### Assigned task:
An exact copy of every entry is required, without the pictures.

:: Task inputs ::

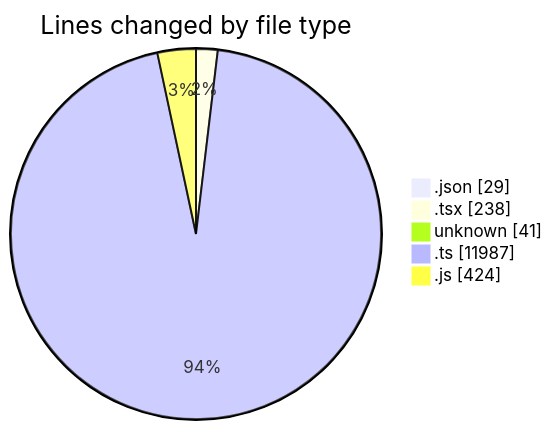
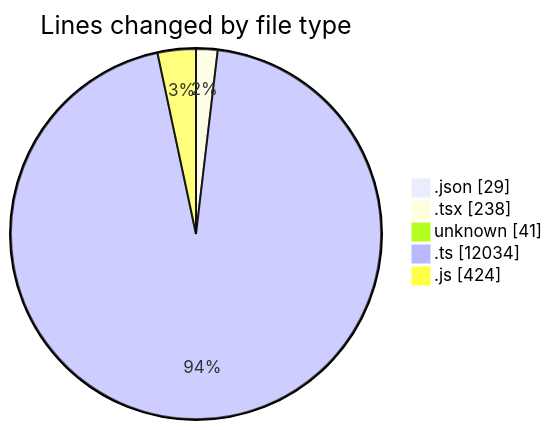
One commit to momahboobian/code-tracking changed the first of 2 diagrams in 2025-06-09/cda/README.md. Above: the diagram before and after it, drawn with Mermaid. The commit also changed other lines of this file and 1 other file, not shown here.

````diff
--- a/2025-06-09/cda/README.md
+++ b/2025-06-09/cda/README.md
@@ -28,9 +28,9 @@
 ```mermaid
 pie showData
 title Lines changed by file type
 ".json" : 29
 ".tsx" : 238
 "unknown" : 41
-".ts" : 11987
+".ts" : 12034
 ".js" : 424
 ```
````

:::

### Solution to this task:
One commit to momahboobian/code-tracking changed the first of 2 diagrams in 2025-06-09/cda/README.md. Above: the diagram before and after it, drawn with Mermaid. The commit also changed other lines of this file and 1 other file, not shown here.

````diff
--- a/2025-06-09/cda/README.md
+++ b/2025-06-09/cda/README.md
@@ -28,9 +28,9 @@
 ```mermaid
 pie showData
 title Lines changed by file type
 ".json" : 29
 ".tsx" : 238
 "unknown" : 41
-".ts" : 11987
+".ts" : 12034
 ".js" : 424
 ```
````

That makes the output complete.